  • Addresses the diverse requirements of society as well as students’ needs, upgrading the university’s physical environment by making it barrier free, employing universal design, and improving student dormitories and welfare facilities. In addition, provides a study environment that is easily accessible to all students and enables all students to make the most of their abilities
  • Provides an environment for high quality education incorporating active learning that makes full use of ICT equipment to handle different learning formats catering to a variety of needs. To this end, refurbishes lecture halls and increases their provision, improves library facilities, and updates key ICT (Information and Communication Technology) infrastructure
  • Provides career formation support for students via courses that employ problem solving methods and careers education. Such careers education takes advantage of collaboration with the business community according to the business community’s needs
  • Provides study guidance for international students by using tutors and student volunteers to offer learning support, improving the provision of Japanese language education using Japanese student volunteers, and offering career support. In the latter case, guidance on job hunting in Japan and in students’ home countries is offered by collaborating with the YNU “Koyukai” alumni association and with overseas alumni

Study guidance and reasonable measures for students with disabilities

YNU takes all reasonable educational measures necessary to ensure that students with disabilities can receive satisfactory education according to the nature of their disabilities. In so doing, one aim of study guidance for students with disabilities is to ensure a university in which all students can learn together, respecting each other’s characters and personalities, without segregation on the basis of disability. Another aim is to support students with disabilities in maintaining their independence and participating socially. Furthermore, the university takes steps to improve and extend educational content and methods, taking care that students with disabilities receive their education alongside students without disabilities whenever possible so that students with disabilities can receive satisfactory education given their own personal attributes, according to their age and abilities. In such cases, the university provides adequate information to students with disabilities and their parents or guardians, and respects their wishes as far as possible.

Taking courses and limits on courses registered by students (cap system)

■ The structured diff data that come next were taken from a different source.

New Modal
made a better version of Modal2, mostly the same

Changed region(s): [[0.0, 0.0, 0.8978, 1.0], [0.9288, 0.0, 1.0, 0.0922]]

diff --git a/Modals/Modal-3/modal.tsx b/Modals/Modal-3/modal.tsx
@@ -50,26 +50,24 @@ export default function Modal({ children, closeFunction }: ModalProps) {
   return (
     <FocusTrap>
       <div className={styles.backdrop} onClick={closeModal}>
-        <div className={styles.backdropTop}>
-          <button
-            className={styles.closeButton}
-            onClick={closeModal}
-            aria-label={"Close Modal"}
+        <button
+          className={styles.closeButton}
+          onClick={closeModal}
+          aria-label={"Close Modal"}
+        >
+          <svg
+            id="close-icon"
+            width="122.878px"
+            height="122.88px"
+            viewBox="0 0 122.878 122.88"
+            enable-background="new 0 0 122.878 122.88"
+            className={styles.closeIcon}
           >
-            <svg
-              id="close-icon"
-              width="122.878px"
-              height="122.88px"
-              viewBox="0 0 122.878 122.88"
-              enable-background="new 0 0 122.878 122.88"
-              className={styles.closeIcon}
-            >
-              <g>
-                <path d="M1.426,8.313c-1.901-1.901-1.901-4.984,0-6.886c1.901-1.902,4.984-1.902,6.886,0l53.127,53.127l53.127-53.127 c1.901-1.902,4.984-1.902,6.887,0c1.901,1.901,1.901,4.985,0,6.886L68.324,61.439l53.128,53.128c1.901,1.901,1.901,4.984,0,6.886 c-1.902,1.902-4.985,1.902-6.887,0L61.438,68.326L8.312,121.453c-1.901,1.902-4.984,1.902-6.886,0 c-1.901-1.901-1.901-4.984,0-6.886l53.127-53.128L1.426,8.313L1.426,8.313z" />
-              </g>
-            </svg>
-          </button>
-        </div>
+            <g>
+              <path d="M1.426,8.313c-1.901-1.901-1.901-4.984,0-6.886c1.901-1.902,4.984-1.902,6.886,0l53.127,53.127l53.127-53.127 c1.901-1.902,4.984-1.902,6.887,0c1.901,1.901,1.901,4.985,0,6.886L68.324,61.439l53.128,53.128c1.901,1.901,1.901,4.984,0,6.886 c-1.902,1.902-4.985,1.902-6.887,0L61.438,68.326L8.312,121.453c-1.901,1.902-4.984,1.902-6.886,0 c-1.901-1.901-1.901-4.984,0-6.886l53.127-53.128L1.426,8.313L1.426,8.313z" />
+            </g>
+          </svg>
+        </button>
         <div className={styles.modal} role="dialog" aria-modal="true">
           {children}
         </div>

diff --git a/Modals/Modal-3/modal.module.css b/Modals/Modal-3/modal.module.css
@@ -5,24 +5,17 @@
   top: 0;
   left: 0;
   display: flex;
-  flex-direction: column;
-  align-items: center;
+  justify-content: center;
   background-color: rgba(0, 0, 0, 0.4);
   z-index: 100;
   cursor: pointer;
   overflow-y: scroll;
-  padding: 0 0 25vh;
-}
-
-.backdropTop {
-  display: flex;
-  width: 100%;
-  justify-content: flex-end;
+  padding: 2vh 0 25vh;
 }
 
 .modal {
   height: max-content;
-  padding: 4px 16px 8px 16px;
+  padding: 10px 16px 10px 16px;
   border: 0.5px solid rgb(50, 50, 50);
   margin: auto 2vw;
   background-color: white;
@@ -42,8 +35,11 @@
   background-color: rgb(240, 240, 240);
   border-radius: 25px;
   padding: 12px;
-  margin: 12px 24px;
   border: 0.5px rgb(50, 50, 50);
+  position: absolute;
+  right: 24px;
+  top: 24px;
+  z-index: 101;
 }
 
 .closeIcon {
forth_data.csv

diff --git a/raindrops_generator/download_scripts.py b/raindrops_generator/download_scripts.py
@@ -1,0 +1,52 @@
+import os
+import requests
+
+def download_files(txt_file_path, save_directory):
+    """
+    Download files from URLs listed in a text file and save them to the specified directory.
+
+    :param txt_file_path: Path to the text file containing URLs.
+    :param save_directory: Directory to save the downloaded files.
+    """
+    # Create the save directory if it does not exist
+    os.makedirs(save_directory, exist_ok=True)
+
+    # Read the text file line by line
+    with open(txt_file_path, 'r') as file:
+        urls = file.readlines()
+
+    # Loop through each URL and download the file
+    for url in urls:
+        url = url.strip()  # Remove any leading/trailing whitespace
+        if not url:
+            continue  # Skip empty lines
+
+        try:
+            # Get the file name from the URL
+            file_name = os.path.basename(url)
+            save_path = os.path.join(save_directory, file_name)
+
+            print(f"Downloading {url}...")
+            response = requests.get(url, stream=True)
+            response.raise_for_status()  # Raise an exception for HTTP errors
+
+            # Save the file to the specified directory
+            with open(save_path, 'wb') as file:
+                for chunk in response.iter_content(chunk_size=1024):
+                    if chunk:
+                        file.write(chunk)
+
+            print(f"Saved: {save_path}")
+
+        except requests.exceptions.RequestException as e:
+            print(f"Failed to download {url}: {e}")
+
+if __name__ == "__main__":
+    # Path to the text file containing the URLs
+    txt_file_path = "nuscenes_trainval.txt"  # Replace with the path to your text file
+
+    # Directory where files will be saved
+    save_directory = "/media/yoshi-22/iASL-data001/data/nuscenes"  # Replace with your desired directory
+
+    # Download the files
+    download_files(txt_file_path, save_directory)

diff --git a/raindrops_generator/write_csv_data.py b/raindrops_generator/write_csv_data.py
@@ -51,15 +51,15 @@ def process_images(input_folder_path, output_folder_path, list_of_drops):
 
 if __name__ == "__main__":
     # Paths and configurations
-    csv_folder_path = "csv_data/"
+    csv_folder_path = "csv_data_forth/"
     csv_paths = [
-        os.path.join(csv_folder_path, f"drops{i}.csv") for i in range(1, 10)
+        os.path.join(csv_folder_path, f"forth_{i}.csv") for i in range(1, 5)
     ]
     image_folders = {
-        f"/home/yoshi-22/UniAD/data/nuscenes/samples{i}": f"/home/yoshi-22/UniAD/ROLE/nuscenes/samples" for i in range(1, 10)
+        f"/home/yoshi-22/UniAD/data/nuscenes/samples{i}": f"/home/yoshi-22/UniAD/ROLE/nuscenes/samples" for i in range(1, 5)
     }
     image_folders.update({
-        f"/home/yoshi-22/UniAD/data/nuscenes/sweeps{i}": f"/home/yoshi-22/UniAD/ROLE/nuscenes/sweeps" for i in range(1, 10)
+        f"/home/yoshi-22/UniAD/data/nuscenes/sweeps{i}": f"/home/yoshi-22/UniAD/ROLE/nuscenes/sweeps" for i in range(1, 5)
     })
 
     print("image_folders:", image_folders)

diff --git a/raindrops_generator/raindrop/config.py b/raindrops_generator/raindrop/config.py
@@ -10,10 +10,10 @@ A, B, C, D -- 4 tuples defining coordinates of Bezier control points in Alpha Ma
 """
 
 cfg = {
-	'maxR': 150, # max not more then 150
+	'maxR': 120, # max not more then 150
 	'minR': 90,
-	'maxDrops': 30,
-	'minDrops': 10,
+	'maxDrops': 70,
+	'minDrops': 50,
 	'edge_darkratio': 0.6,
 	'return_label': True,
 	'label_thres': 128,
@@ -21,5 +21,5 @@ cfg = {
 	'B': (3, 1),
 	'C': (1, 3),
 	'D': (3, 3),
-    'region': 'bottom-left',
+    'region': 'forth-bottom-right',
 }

Students register the courses they intend to take at the beginning of each academic session (each semester or Terms 1 and 4) as stipulated by the relevant college/ department/ bachelor’s degree program. To ensure that students take courses properly throughout each year from the first to the fourth, and that they have adequate time to study, limits are set on the number of credits students can register to take in each academic session (semester or term). The limits on the total number of credits that students can register to take for college-level education courses and liberal education courses are set as appropriate by the relevant college/department/bachelor’s degree program. To ensure that the academic credit system is genuinely effective in such cases, the limits set on the number of credits students can register to take is strict, and students who earn the prescribed number of credits with outstanding results may be allowed to register to take additional credits exceeding the limits. For liberal education courses, the limit on the number of credits students can register to take is 12 per session, and for global study courses it is possible to take up to 4 extra credits in addition to the 12 credits per session. However, intensive lectures (excluding health and sports science courses) offered during the summer vacation (Term 3) and the spring vacation (Term 6) are not subject to this limit on the number of credits.

(Educational Affairs Division)